Change detection outputs
_____

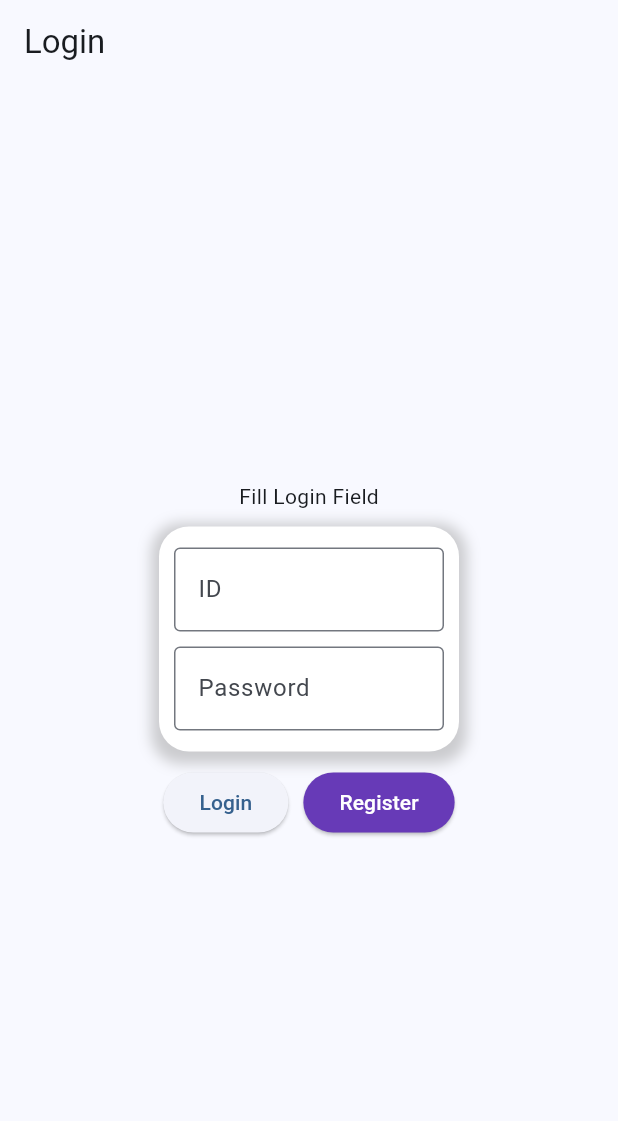
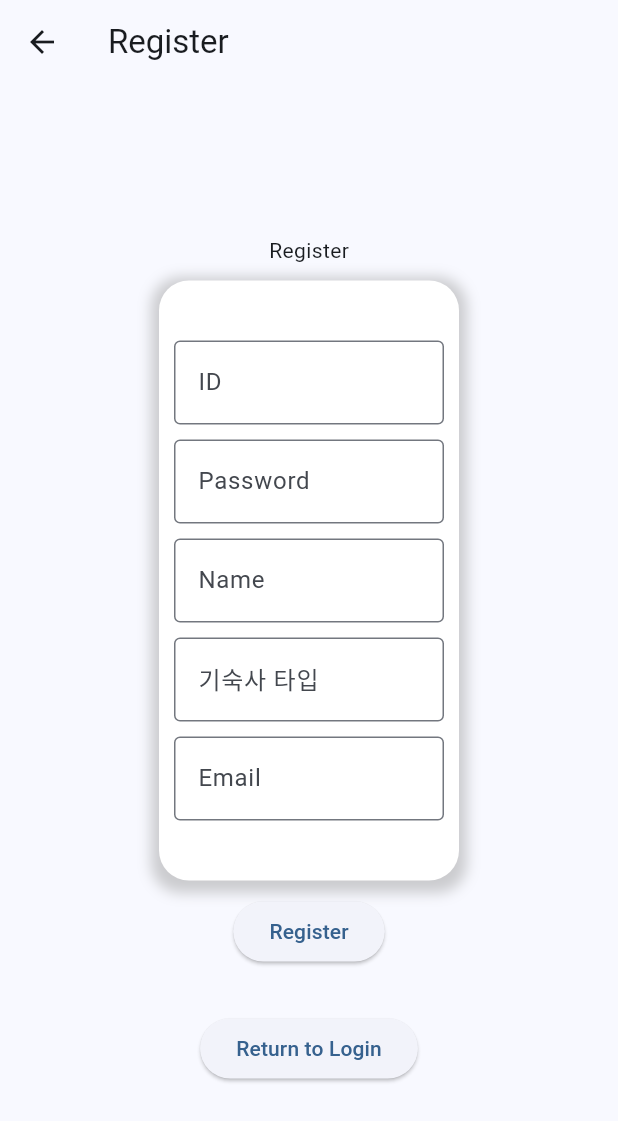
Before and after one commit to Doubtagain/study-frontend, a Flutter app: the screen it shows after launch, after a tap on "Register", on a phone screen of 412 x 824 dp. Shown: the top 1121 px of the screen. Run offline on Flutter 3.47's test engine with Material 3 defaults, Android fonts, the phone set to English and light mode, and no system bars; missing offline and left inert: passwordfield.

Commit message:
Add Register Function with Backend

```diff
--- a/lib/login.dart
+++ b/lib/login.dart
@@ -1,5 +1,6 @@
 import 'package:flutter/material.dart';
 import 'package:passwordfield/passwordfield.dart';
+import 'package:study_frontend/register.dart';
 
 class loginPage extends StatefulWidget {
   const loginPage({super.key});
@@ -13,8 +14,6 @@ class _loginPageState extends State<loginPage> {
   String _password = '';
   final _idEditingController = TextEditingController();
   final _pwdEditingController = TextEditingController();
-
-
 
   @override
   Widget build(BuildContext context) {
@@ -84,6 +83,8 @@ class _loginPageState extends State<loginPage> {
                       foregroundColor: Colors.white,
                     ), onPressed: () {
                       print("Register Button Pressed");
+                      Navigator.push(context, MaterialPageRoute(builder: (context) => const RegisterPage())
+                      );
                   }, child: Text("Register"))
                 ],
               )
--- /dev/null
+++ b/lib/register.dart
@@ -0,0 +1,202 @@
+import 'dart:convert';
+
+import 'package:flutter/material.dart';
+import 'package:http/http.dart' as http;
+
+class RegisterPage extends StatefulWidget {
+  const RegisterPage({super.key});
+
+  @override
+  State<RegisterPage> createState() => _RegisterPageState();
+}
+
+class _RegisterPageState extends State<RegisterPage> {
+  //PopUp for Register
+  _showRegisterErrorDialog(BuildContext contexts) async {
+    if(_id == '' || _password == '' || _name == '' || _univHouseType == '' || _email == '') {
+      showDialog(
+        context: context,
+        barrierDismissible: false,
+        builder: (BuildContext context) {
+          return AlertDialog(
+            content: Text('Please Fill ID, PWD, NAME, 기숙사, Email'),
+            actions: [
+              Center(
+                child: ElevatedButton(onPressed: () {
+                  Navigator.of(context, rootNavigator: true).pop();
+                  }, child: Text('Return to Register')),
+              )
+            ],
+          );
+        }
+      );
+    } else {
+      var memberdata = {
+        "loginId" : _id,
+        "password": _password,
+        "name": _name,
+        "univHouseType": _univHouseType,
+        "email": _email,
+      };
+
+      var body = jsonEncode(memberdata);
+
+      http.Response _res = await http.post(Uri.parse("http://192.168.0.72:8080/api/member/signup"),
+          headers: {"Content-Type" : 'application/json'},
+          body: body
+      );
+      print(_res.statusCode);
+      print(_res.body);
+
+      if (_res.statusCode == 200) {
+        showDialog(
+            context: context,
+            barrierDismissible: false,
+            builder: (BuildContext ctx) {
+              return AlertDialog(
+                content: Text('Success to Login'),
+                actions: [
+                  Center(
+                    child: ElevatedButton(onPressed: () {
+                      Navigator.of(context, rootNavigator: true).pop();
+                      Navigator.pop(contexts);
+                    }, child: Text('Return to Login')),
+                  )
+                ],
+              );
+            });
+      } else {
+        showDialog(
+            context: context,
+            barrierDismissible: false,
+            builder: (BuildContext ctx) {
+              return AlertDialog(
+                content: Text('Failed to Register'),
+                actions: [
+                  Center(
+                    child: ElevatedButton(onPressed: () {
+                      Navigator.of(context, rootNavigator: true).pop();
+                    }, child: Text('ok')),
+                  )
+                ],
+              );
+            });
+      }
+
+    }
+  }
+
+  String _id = '';
+  String _password = '';
+  String _name = '';
+  String _univHouseType = '';
+  String _email = '';
+  final _idEditingController = TextEditingController();
+  final _pwdEditingController = TextEditingController();
+  final _nameEditingController = TextEditingController();
+  final _univHouseTypeEditingController = TextEditingController();
+  final _emailEditingController = TextEditingController();
+
+  Map<String, dynamic>? apiResult;
+
+  @override
+  Widget build(BuildContext context) {
+    return Scaffold(
+      appBar: AppBar(title: Text('Register'),),
+      body: Center(
+        child: SingleChildScrollView(
+          child: Column(
+            mainAxisAlignment: MainAxisAlignment.center,
+            children: [
+              Text('Register'),
+              Container(
+                margin: EdgeInsets.all(10),
+                padding: EdgeInsets.all(10),
+                width: 200,
+                height: 400,
+                decoration: BoxDecoration(
+                    color: Colors.white,
+                    borderRadius: BorderRadius.circular(20),
+                    boxShadow: [
+                      BoxShadow(
+                        color: Colors.grey.withOpacity(0.5),
+                        spreadRadius: 5,
+                        blurRadius: 7,
+                        offset: Offset(0, 3),
+                      )
+                    ]
+                ),
+                child: Column(
+                  mainAxisAlignment: MainAxisAlignment.center,
+                  children: [
+                    TextField(
+                      controller: _idEditingController,
+                      decoration: InputDecoration(
+                          labelText: 'ID',
+                          border: OutlineInputBorder()
+                      ),
+                      onChanged: (id) {
+                        _id = id;
+                      },
+                    ),
+                    SizedBox(height: 10,),
+                    TextField(
+                      controller: _pwdEditingController,
+                      decoration: InputDecoration(
+                          labelText: 'Password',
+                          border: OutlineInputBorder()
+                      ),
+                      onChanged: (password) {
+                        _password = password;
+                      },
+                    ),
+                    SizedBox(height: 10,),
+                    TextField(
+                      controller: _nameEditingController,
+                      decoration: InputDecoration(
+                          labelText: 'Name',
+                          border: OutlineInputBorder()
+                      ),
+                      onChanged: (name) {
+                        _name = name;
+                      },
+                    ),
+                    SizedBox(height: 10,),
+                    TextField(
+                      controller: _univHouseTypeEditingController,
+                      decoration: InputDecoration(
+                          labelText: '기숙사 타입',
+                          border: OutlineInputBorder()
+                      ),
+                      onChanged: (univHouseType) {
+                        _univHouseType = univHouseType;
+                      },
+                    ),
+                    SizedBox(height: 10,),
+                    TextField(
+                      controller: _emailEditingController,
+                      decoration: InputDecoration(
+                          labelText: 'Email',
+                          border: OutlineInputBorder()
+                      ),
+                      onChanged: (email) {
+                        _email = email;
+                      },
+                    ),
+                  ],
+                ),
+              ),
+              ElevatedButton(onPressed: () async{
+                await _showRegisterErrorDialog(context);
+              }, child: Text("Register")),
+              SizedBox(height: 30,),
+              ElevatedButton(onPressed: () {
+                Navigator.pop(context);
+              }, child: Text("Return to Login")),
+            ],
+          ),
+        ),
+      ),
+    );
+  }
+}
--- a/pubspec.yaml
+++ b/pubspec.yaml
@@ -35,6 +35,8 @@ dependencies:
   # Use with the CupertinoIcons class for iOS style icons.
   cupertino_icons: ^1.0.8
   passwordfield: ^0.2.0
+  http: ^1.3.0
+  test: ^1.25.15
 
 dev_dependencies:
   flutter_test:
```
Also changed, not shown: pubspec.lock.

_____

> _Exercise description_: Retype every entry above exactly, leaving out the pictures.

> _Answer area_:
Before and after one commit to Doubtagain/study-frontend, a Flutter app: the screen it shows after launch, after a tap on "Register", on a phone screen of 412 x 824 dp. Shown: the top 1121 px of the screen. Run offline on Flutter 3.47's test engine with Material 3 defaults, Android fonts, the phone set to English and light mode, and no system bars; missing offline and left inert: passwordfield.

Commit message:
Add Register Function with Backend

```diff
--- a/lib/login.dart
+++ b/lib/login.dart
@@ -1,5 +1,6 @@
 import 'package:flutter/material.dart';
 import 'package:passwordfield/passwordfield.dart';
+import 'package:study_frontend/register.dart';
 
 class loginPage extends StatefulWidget {
   const loginPage({super.key});
@@ -13,8 +14,6 @@ class _loginPageState extends State<loginPage> {
   String _password = '';
   final _idEditingController = TextEditingController();
   final _pwdEditingController = TextEditingController();
-
-
 
   @override
   Widget build(BuildContext context) {
@@ -84,6 +83,8 @@ class _loginPageState extends State<loginPage> {
                       foregroundColor: Colors.white,
                     ), onPressed: () {
                       print("Register Button Pressed");
+                      Navigator.push(context, MaterialPageRoute(builder: (context) => const RegisterPage())
+                      );
                   }, child: Text("Register"))
                 ],
               )
--- /dev/null
+++ b/lib/register.dart
@@ -0,0 +1,202 @@
+import 'dart:convert';
+
+import 'package:flutter/material.dart';
+import 'package:http/http.dart' as http;
+
+class RegisterPage extends StatefulWidget {
+  const RegisterPage({super.key});
+
+  @override
+  State<RegisterPage> createState() => _RegisterPageState();
+}
+
+class _RegisterPageState extends State<RegisterPage> {
+  //PopUp for Register
+  _showRegisterErrorDialog(BuildContext contexts) async {
+    if(_id == '' || _password == '' || _name == '' || _univHouseType == '' || _email == '') {
+      showDialog(
+        context: context,
+        barrierDismissible: false,
+        builder: (BuildContext context) {
+          return AlertDialog(
+            content: Text('Please Fill ID, PWD, NAME, 기숙사, Email'),
+            actions: [
+              Center(
+                child: ElevatedButton(onPressed: () {
+                  Navigator.of(context, rootNavigator: true).pop();
+                  }, child: Text('Return to Register')),
+              )
+            ],
+          );
+        }
+      );
+    } else {
+      var memberdata = {
+        "loginId" : _id,
+        "password": _password,
+        "name": _name,
+        "univHouseType": _univHouseType,
+        "email": _email,
+      };
+
+      var body = jsonEncode(memberdata);
+
+      http.Response _res = await http.post(Uri.parse("http://192.168.0.72:8080/api/member/signup"),
+          headers: {"Content-Type" : 'application/json'},
+          body: body
+      );
+      print(_res.statusCode);
+      print(_res.body);
+
+      if (_res.statusCode == 200) {
+        showDialog(
+            context: context,
+            barrierDismissible: false,
+            builder: (BuildContext ctx) {
+              return AlertDialog(
+                content: Text('Success to Login'),
+                actions: [
+                  Center(
+                    child: ElevatedButton(onPressed: () {
+                      Navigator.of(context, rootNavigator: true).pop();
+                      Navigator.pop(contexts);
+                    }, child: Text('Return to Login')),
+                  )
+                ],
+              );
+            });
+      } else {
+        showDialog(
+            context: context,
+            barrierDismissible: false,
+            builder: (BuildContext ctx) {
+              return AlertDialog(
+                content: Text('Failed to Register'),
+                actions: [
+                  Center(
+                    child: ElevatedButton(onPressed: () {
+                      Navigator.of(context, rootNavigator: true).pop();
+                    }, child: Text('ok')),
+                  )
+                ],
+              );
+            });
+      }
+
+    }
+  }
+
+  String _id = '';
+  String _password = '';
+  String _name = '';
+  String _univHouseType = '';
+  String _email = '';
+  final _idEditingController = TextEditingController();
+  final _pwdEditingController = TextEditingController();
+  final _nameEditingController = TextEditingController();
+  final _univHouseTypeEditingController = TextEditingController();
+  final _emailEditingController = TextEditingController();
+
+  Map<String, dynamic>? apiResult;
+
+  @override
+  Widget build(BuildContext context) {
+    return Scaffold(
+      appBar: AppBar(title: Text('Register'),),
+      body: Center(
+        child: SingleChildScrollView(
+          child: Column(
+            mainAxisAlignment: MainAxisAlignment.center,
+            children: [
+              Text('Register'),
+              Container(
+                margin: EdgeInsets.all(10),
+                padding: EdgeInsets.all(10),
+                width: 200,
+                height: 400,
+                decoration: BoxDecoration(
+                    color: Colors.white,
+                    borderRadius: BorderRadius.circular(20),
+                    boxShadow: [
+                      BoxShadow(
+                        color: Colors.grey.withOpacity(0.5),
+                        spreadRadius: 5,
+                        blurRadius: 7,
+                        offset: Offset(0, 3),
+                      )
+                    ]
+                ),
+                child: Column(
+                  mainAxisAlignment: MainAxisAlignment.center,
+                  children: [
+                    TextField(
+                      controller: _idEditingController,
+                      decoration: InputDecoration(
+                          labelText: 'ID',
+                          border: OutlineInputBorder()
+                      ),
+                      onChanged: (id) {
+                        _id = id;
+                      },
+                    ),
+                    SizedBox(height: 10,),
+                    TextField(
+                      controller: _pwdEditingController,
+                      decoration: InputDecoration(
+                          labelText: 'Password',
+                          border: OutlineInputBorder()
+                      ),
+                      onChanged: (password) {
+                        _password = password;
+                      },
+                    ),
+                    SizedBox(height: 10,),
+                    TextField(
+                      controller: _nameEditingController,
+                      decoration: InputDecoration(
+                          labelText: 'Name',
+                          border: OutlineInputBorder()
+                      ),
+                      onChanged: (name) {
+                        _name = name;
+                      },
+                    ),
+                    SizedBox(height: 10,),
+                    TextField(
+                      controller: _univHouseTypeEditingController,
+                      decoration: InputDecoration(
+                          labelText: '기숙사 타입',
+                          border: OutlineInputBorder()
+                      ),
+                      onChanged: (univHouseType) {
+                        _univHouseType = univHouseType;
+                      },
+                    ),
+                    SizedBox(height: 10,),
+                    TextField(
+                      controller: _emailEditingController,
+                      decoration: InputDecoration(
+                          labelText: 'Email',
+                          border: OutlineInputBorder()
+                      ),
+                      onChanged: (email) {
+                        _email = email;
+                      },
+                    ),
+                  ],
+                ),
+              ),
+              ElevatedButton(onPressed: () async{
+                await _showRegisterErrorDialog(context);
+              }, child: Text("Register")),
+              SizedBox(height: 30,),
+              ElevatedButton(onPressed: () {
+                Navigator.pop(context);
+              }, child: Text("Return to Login")),
+            ],
+          ),
+        ),
+      ),
+    );
+  }
+}
--- a/pubspec.yaml
+++ b/pubspec.yaml
@@ -35,6 +35,8 @@ dependencies:
   # Use with the CupertinoIcons class for iOS style icons.
   cupertino_icons: ^1.0.8
   passwordfield: ^0.2.0
+  http: ^1.3.0
+  test: ^1.25.15
 
 dev_dependencies:
   flutter_test:
```
Also changed, not shown: pubspec.lock.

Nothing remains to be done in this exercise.